Required work: Could you repeat every entry below word for word, leaving out the pictures?

User interface change data:
═══

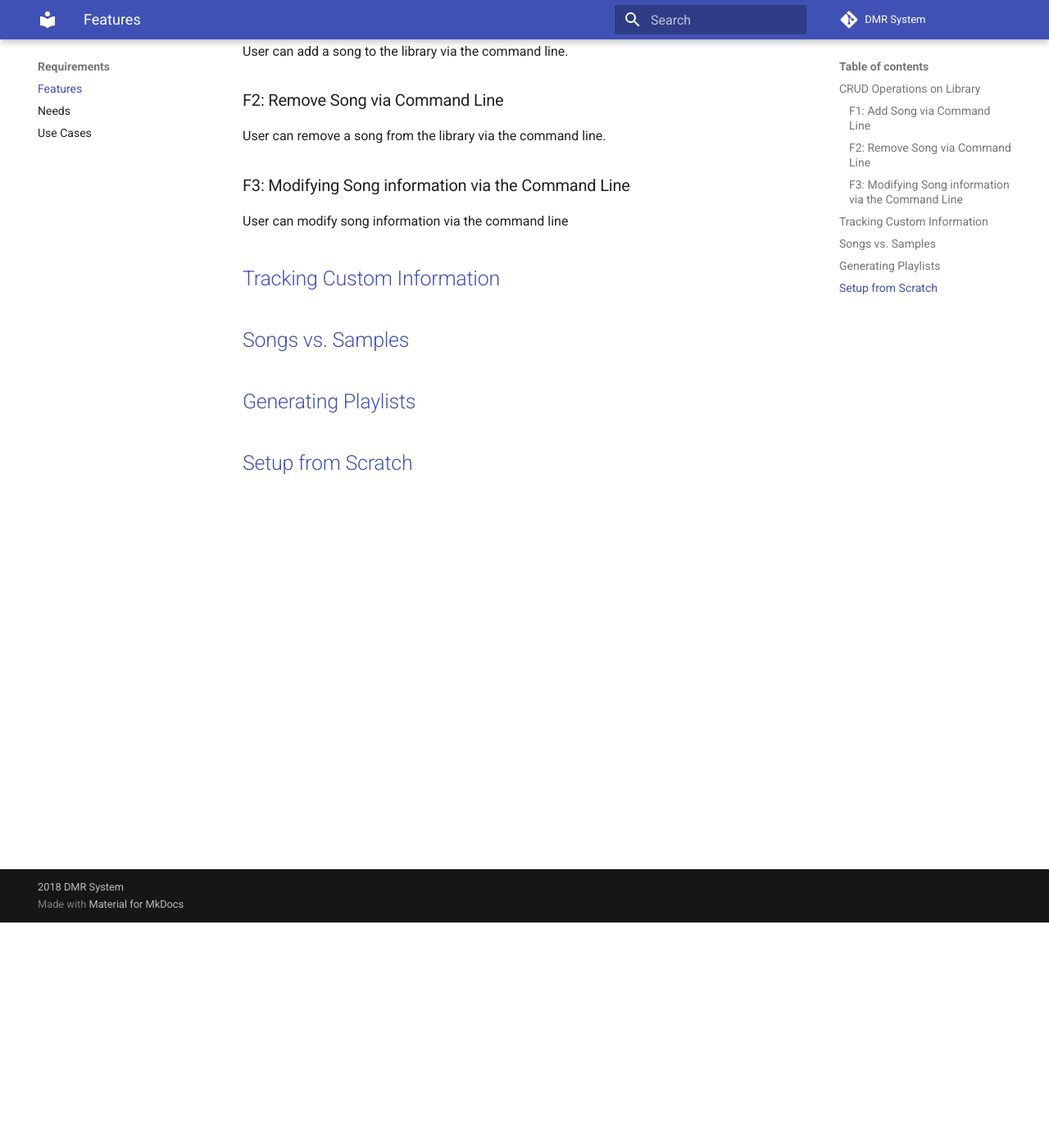
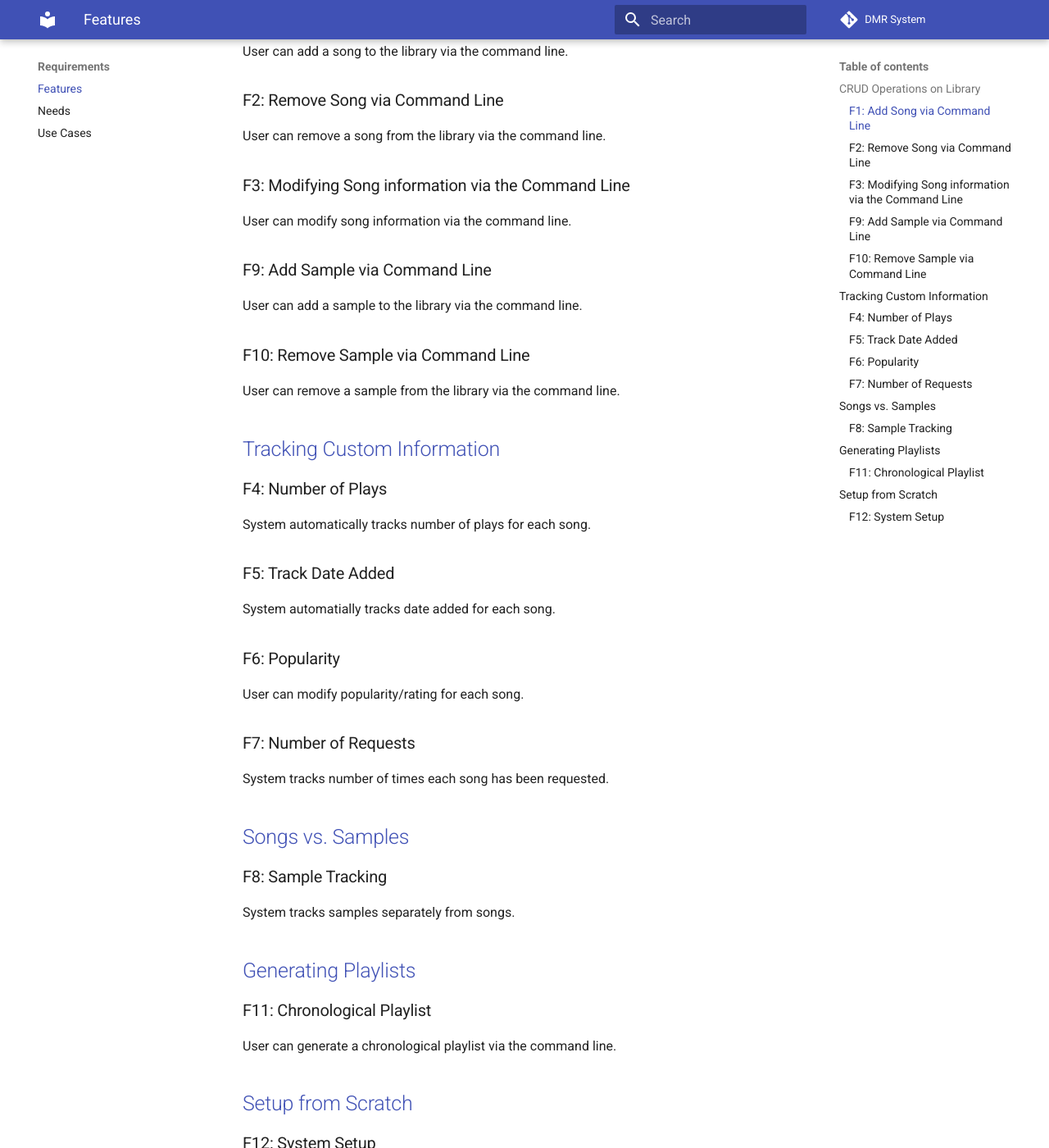
Before and after one commit to DMRSystem/documentation, an MkDocs documentation site: the page built from docs/requirements/features.md, in a window 1280 px wide and 1400 px high, scrolled down 275 px. Shown: the whole window at 82% size. Built offline with MkDocs 1.6.1 and Material for MkDocs 9.7.7, drawn with Linux system fonts in a browser that asks for light colours; some of the changed text lies outside the part shown.

Commit message:
Added more features

```diff
--- a/docs/requirements/features.md
+++ b/docs/requirements/features.md
@@ -12,12 +12,48 @@ User can remove a song from the library via the command line.
 
 ### F3: Modifying Song information via the Command Line
 
-User can modify song information via the command line
+User can modify song information via the command line.
+
+### F9: Add Sample via Command Line
+
+User can add a sample to the library via the command line.
+
+### F10: Remove Sample via Command Line
+
+User can remove a sample from the library via the command line.
 
 ## [Tracking Custom Information](needs/#n2-tracking-custom-information)
 
+### F4: Number of Plays
+
+System automatically tracks number of plays for each song.
+
+### F5: Track Date Added
+
+System automatially tracks date added for each song.
+
+### F6: Popularity
+
+User can modify popularity/rating for each song.
+
+### F7: Number of Requests
+
+System tracks number of times each song has been requested.
+
 ## [Songs vs. Samples](needs/#n3-songs-vs-samples)
+
+### F8: Sample Tracking
+
+System tracks samples separately from songs.
 
 ## [Generating Playlists](needs/#n4-generating-playlists)
 
+### F11: Chronological Playlist
+
+User can generate a chronological playlist via the command line.
+
 ## [Setup from Scratch](needs/#n5-setup-from-scratch)
+
+### F12: System Setup
+
+User can issue a single command via the command line to set up the entire system.
```
Also changed, not shown: 1 other file.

═══

Response:
Before and after one commit to DMRSystem/documentation, an MkDocs documentation site: the page built from docs/requirements/features.md, in a window 1280 px wide and 1400 px high, scrolled down 275 px. Shown: the whole window at 82% size. Built offline with MkDocs 1.6.1 and Material for MkDocs 9.7.7, drawn with Linux system fonts in a browser that asks for light colours; some of the changed text lies outside the part shown.

Commit message:
Added more features

```diff
--- a/docs/requirements/features.md
+++ b/docs/requirements/features.md
@@ -12,12 +12,48 @@ User can remove a song from the library via the command line.
 
 ### F3: Modifying Song information via the Command Line
 
-User can modify song information via the command line
+User can modify song information via the command line.
+
+### F9: Add Sample via Command Line
+
+User can add a sample to the library via the command line.
+
+### F10: Remove Sample via Command Line
+
+User can remove a sample from the library via the command line.
 
 ## [Tracking Custom Information](needs/#n2-tracking-custom-information)
 
+### F4: Number of Plays
+
+System automatically tracks number of plays for each song.
+
+### F5: Track Date Added
+
+System automatially tracks date added for each song.
+
+### F6: Popularity
+
+User can modify popularity/rating for each song.
+
+### F7: Number of Requests
+
+System tracks number of times each song has been requested.
+
 ## [Songs vs. Samples](needs/#n3-songs-vs-samples)
+
+### F8: Sample Tracking
+
+System tracks samples separately from songs.
 
 ## [Generating Playlists](needs/#n4-generating-playlists)
 
+### F11: Chronological Playlist
+
+User can generate a chronological playlist via the command line.
+
 ## [Setup from Scratch](needs/#n5-setup-from-scratch)
+
+### F12: System Setup
+
+User can issue a single command via the command line to set up the entire system.
```
Also changed, not shown: 1 other file.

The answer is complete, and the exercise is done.